The event itself was a huge success. Despite losing its heavyweight championship main event bout between Ryan Bader and Linton Vassell in the lead-up to fight night, the show went on, with a championship triple-header at the top of the card. But the championship futures of the likes of Nurmagomedov, Cyborg, and Carmouche – as well as the other champions on the Bellator roster – remains unclear. Coker admitted there was a lack of clarity, but also explained that, despite his hands-on involvement in the day-to-day operations of Bellator as a fight promotion, when it comes to commenting on the machinations of a potential sale or merger, that’s something that’s above his pay grade.
“We had some great fights tonight, we’ve been doing some great fights over the last eight, nine years. And this company has grown so much. Tonight’s a celebration,” he said.
“So, as far as like, from two days ago till today, I honestly don’t have an update. It’s basically the same. So I’d be making something up just to make you happy. But really, it’s the same situation it was two days ago. So, you know, hopefully, there is some clarity soon, and it will find out what’s going on.

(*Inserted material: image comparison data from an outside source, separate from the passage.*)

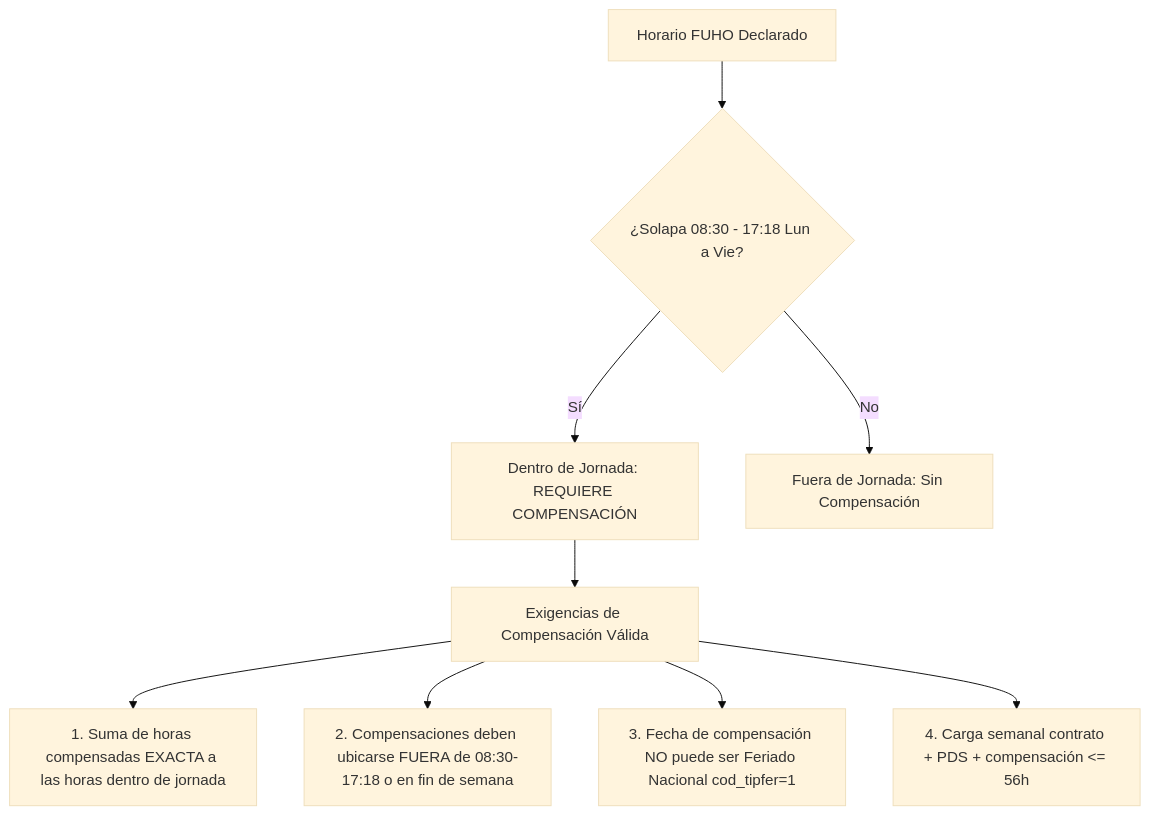
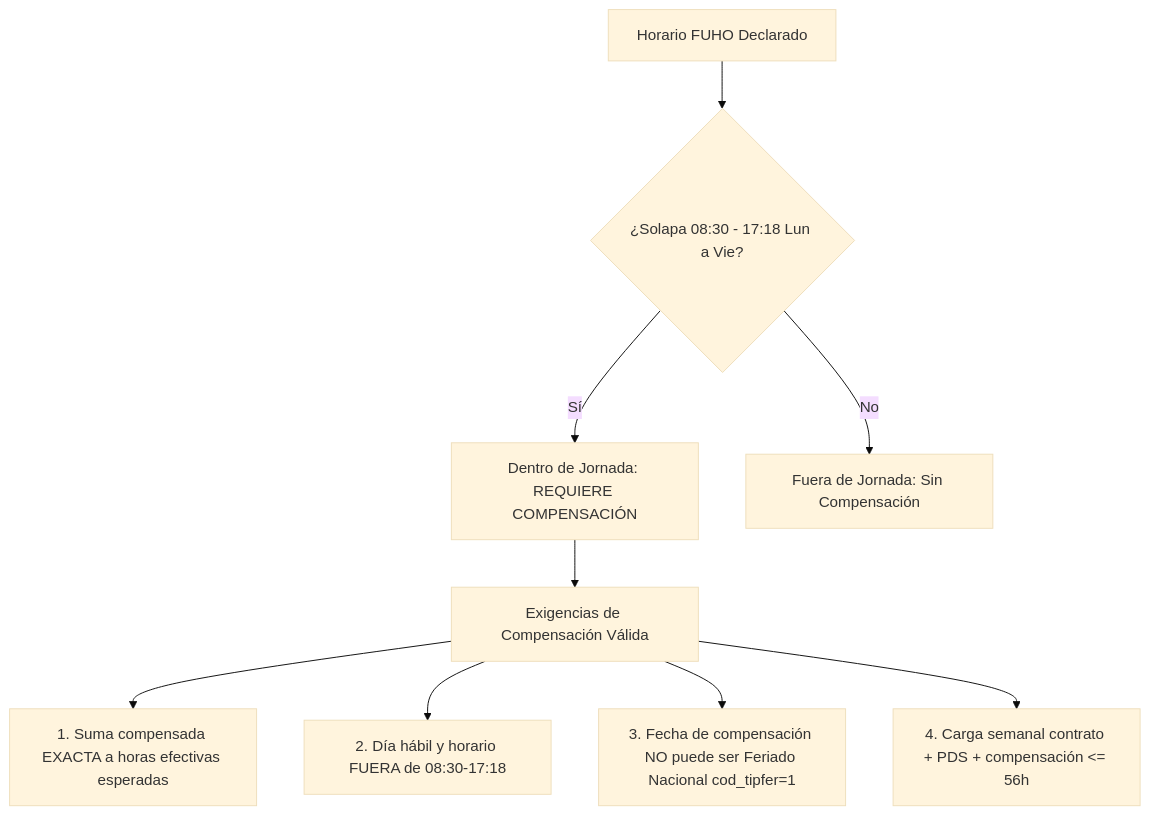
One commit to estebanlizama/template-du09 changed the second of 4 diagrams in cambios_pa_solicitud_wf/contexto_reglas_cambios_agregados/07_DEPENDENCIAS_DATOS_VALIDACIONES_Y_ROLES_WORKFLOW.md. Above: the diagram before and after it, drawn with Mermaid (base theme). The commit also changed other lines of this file and 13 other files, not shown here.

````diff
--- a/cambios_pa_solicitud_wf/contexto_reglas_cambios_agregados/07_DEPENDENCIAS_DATOS_VALIDACIONES_Y_ROLES_WORKFLOW.md
+++ b/cambios_pa_solicitud_wf/contexto_reglas_cambios_agregados/07_DEPENDENCIAS_DATOS_VALIDACIONES_Y_ROLES_WORKFLOW.md
@@ -76,12 +77,12 @@
 ```mermaid
 graph TD
     A[Horario FUHO Declarado] --> B{¿Solapa 08:30 - 17:18 Lun a Vie?}
     B -- Sí --> C[Dentro de Jornada: REQUIERE COMPENSACIÓN]
     B -- No --> D[Fuera de Jornada: Sin Compensación]
     
     C --> E[Exigencias de Compensación Válida]
-    E --> E1[1. Suma de horas compensadas EXACTA a las horas dentro de jornada]
-    E --> E2[2. Compensaciones deben ubicarse FUERA de 08:30-17:18 o en fin de semana]
+    E --> E1[1. Suma compensada EXACTA a horas efectivas esperadas]
+    E --> E2[2. Día hábil y horario FUERA de 08:30-17:18]
     E --> E3[3. Fecha de compensación NO puede ser Feriado Nacional cod_tipfer=1]
     E --> E4[4. Carga semanal contrato + PDS + compensación <= 56h]
 ```
````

“Keep in mind, guys, I don’t own Bellator. Bellator is not my company to own, to sell, to keep, to merge. It’s owned by Viacom, and they have a process that they do, and they’re doing what they need to do. But it’s not something that I own to sell or not, so that’s the truth.”

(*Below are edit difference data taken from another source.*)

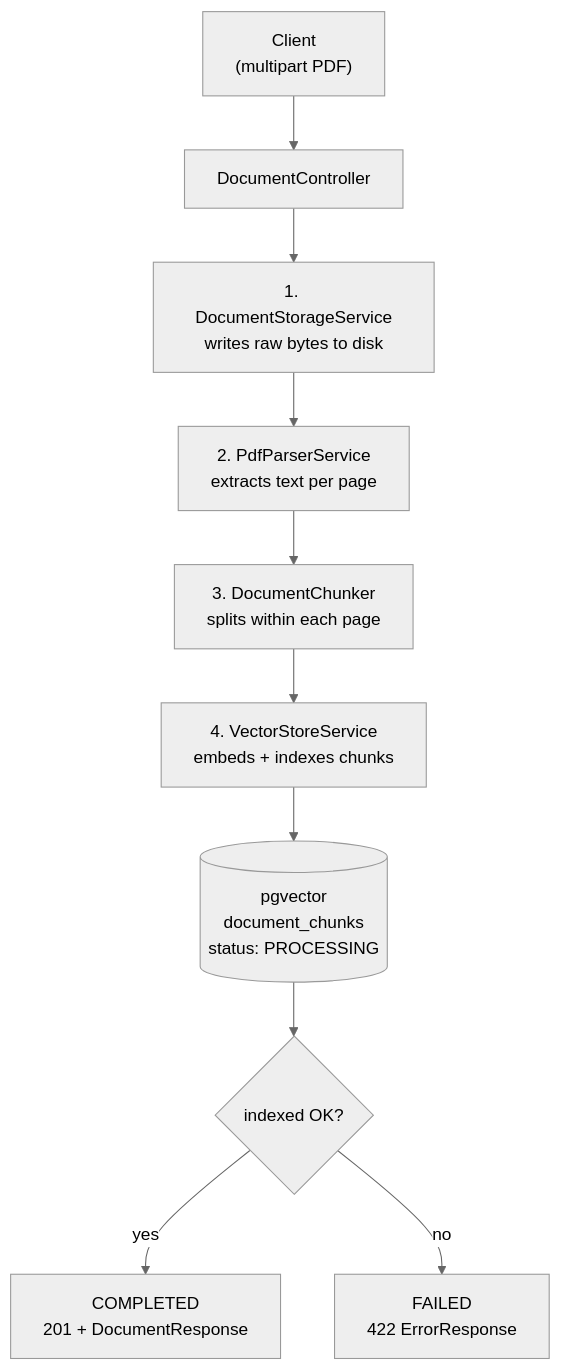
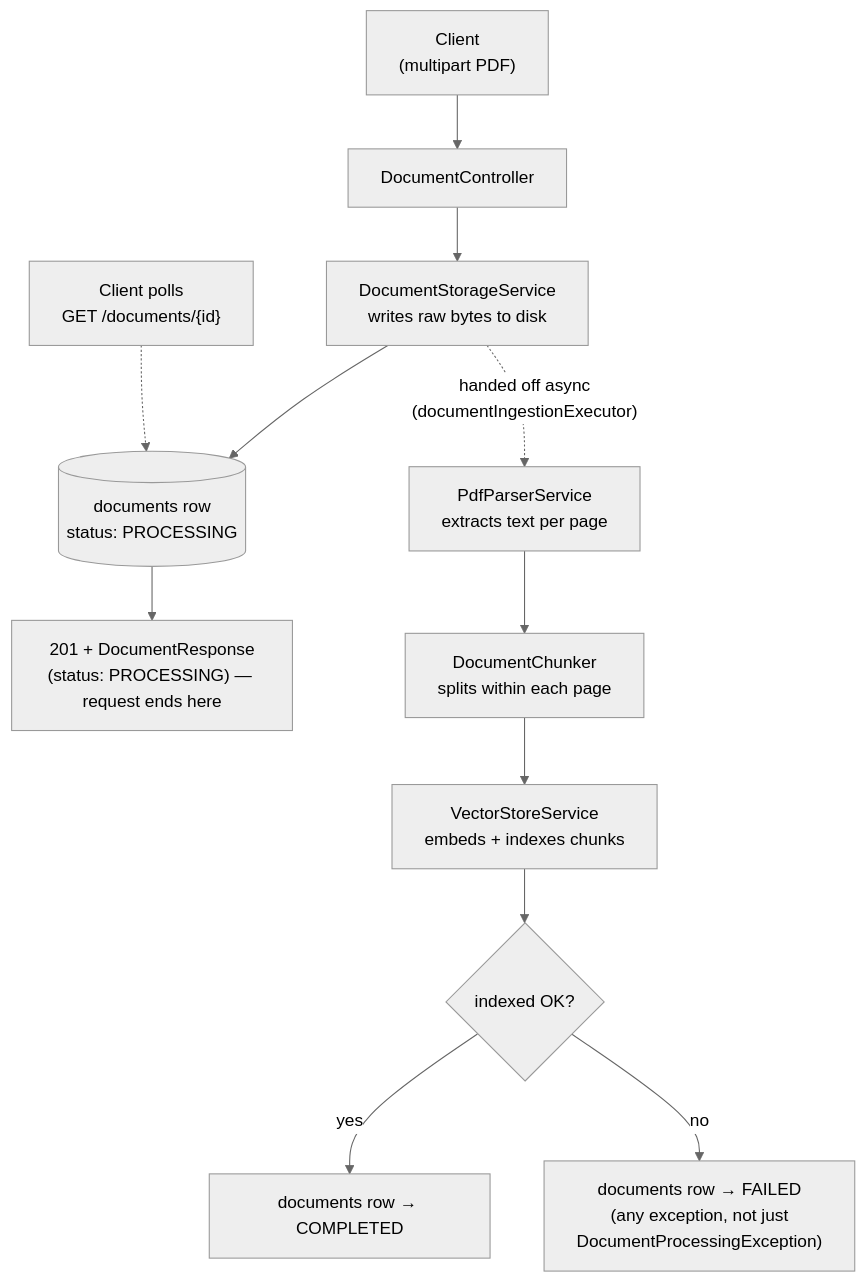
The fourth of 5 diagrams in docs/architecture.md (rensilver/ai-knowledge-assistant), drawn with Mermaid (neutral theme) before and after one commit. The commit also changed other lines of this file and 22 other files, not shown here.

````diff
--- a/docs/architecture.md
+++ b/docs/architecture.md
@@ -96,12 +97,16 @@
 ```mermaid
 flowchart TD
     Client["Client\n(multipart PDF)"] --> Ctrl[DocumentController]
-    Ctrl --> Storage["1. DocumentStorageService\nwrites raw bytes to disk"]
-    Storage --> Parser["2. PdfParserService\nextracts text per page"]
-    Parser --> Chunker["3. DocumentChunker\nsplits within each page"]
-    Chunker --> Vector["4. VectorStoreService\nembeds + indexes chunks"]
-    Vector --> PG[("pgvector\ndocument_chunks\nstatus: PROCESSING")]
-    PG --> Decision{indexed OK?}
-    Decision -- yes --> Completed["COMPLETED\n201 + DocumentResponse"]
-    Decision -- no --> Failed["FAILED\n422 ErrorResponse"]
+    Ctrl --> Storage["DocumentStorageService\nwrites raw bytes to disk"]
+    Storage --> Row[("documents row\nstatus: PROCESSING")]
+    Row --> Resp["201 + DocumentResponse\n(status: PROCESSING) — request ends here"]
+
+    Storage -. "handed off async\n(documentIngestionExecutor)" .-> Parser["PdfParserService\nextracts text per page"]
+    Parser --> Chunker["DocumentChunker\nsplits within each page"]
+    Chunker --> Vector["VectorStoreService\nembeds + indexes chunks"]
+    Vector --> Decision{indexed OK?}
+    Decision -- yes --> Completed["documents row → COMPLETED"]
+    Decision -- no --> Failed["documents row → FAILED\n(any exception, not just\nDocumentProcessingException)"]
+
+    Poll["Client polls\nGET /documents/{id}"] -.-> Row
 ```
````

Coker has been in a similar position in the past. He owned and ran the popular Strikeforce promotion that was eventually purchased by the UFC in 2011. The key difference, however, was that Coker was in the thick of the negotiations as the deal was done. This time, he isn’t.

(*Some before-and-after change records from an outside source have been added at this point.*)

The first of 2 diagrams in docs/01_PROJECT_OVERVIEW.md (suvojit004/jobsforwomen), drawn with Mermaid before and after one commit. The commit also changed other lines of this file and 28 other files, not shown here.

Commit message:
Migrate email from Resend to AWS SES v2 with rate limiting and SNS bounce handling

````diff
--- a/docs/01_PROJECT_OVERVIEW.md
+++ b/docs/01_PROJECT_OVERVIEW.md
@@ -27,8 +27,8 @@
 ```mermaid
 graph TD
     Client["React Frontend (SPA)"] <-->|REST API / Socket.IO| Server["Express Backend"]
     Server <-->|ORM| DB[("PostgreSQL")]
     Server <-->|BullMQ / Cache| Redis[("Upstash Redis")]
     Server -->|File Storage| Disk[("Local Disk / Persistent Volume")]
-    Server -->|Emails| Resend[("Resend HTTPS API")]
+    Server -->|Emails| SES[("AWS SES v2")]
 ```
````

“The difference is, I owned Strikeforce, right? This is something that I don’t own,” he explained.
“So it’s hard for me to really comment on that, because it’s completely different now. There are some feelings that feel the same. But, at the end of the day, it’s not my company.”
It was a tricky spot for Coker to find himself in. As the promotion’s popular front man, he has engaged the media throughout his career, with his affable, laid-back approach winning him plenty of fans among fighters and media alike. With Bellator’s future looking far from clear, questions were obviously going to be asked of him. But Coker was both careful not to get ahead of himself, and also mindful of the need for the questions to be asked. He kept his good humour as the session wore on and talk turned to his own contractual situation, and the possibility of him being subject to a non-compete clause.
“Ah, you guys thought I was gonna have some kind of speech today and make some kind of announcement? Well, here it is. There’s no announcement!” he grinned.
“I have a contract with Viacom (and) I’m gonna honor my contract with Viacom, or Paramount actually, now. So to me, there’s a lot of uncertainty and a lot of unknowns right now. But hopefully we’ll have some clarity soon and everybody can figure it out.
“I don’t want to get into my contractual status with Viacom, but I will say this, you can only do a non-compete when you when you’re the owner, right? So, I’m not the owner of a company. But I’m not gonna get into the details of when it expires or how it goes or any of those details. But, especially when I live in California, it’s a much different, work environment there. But, you know, it’s a good question.”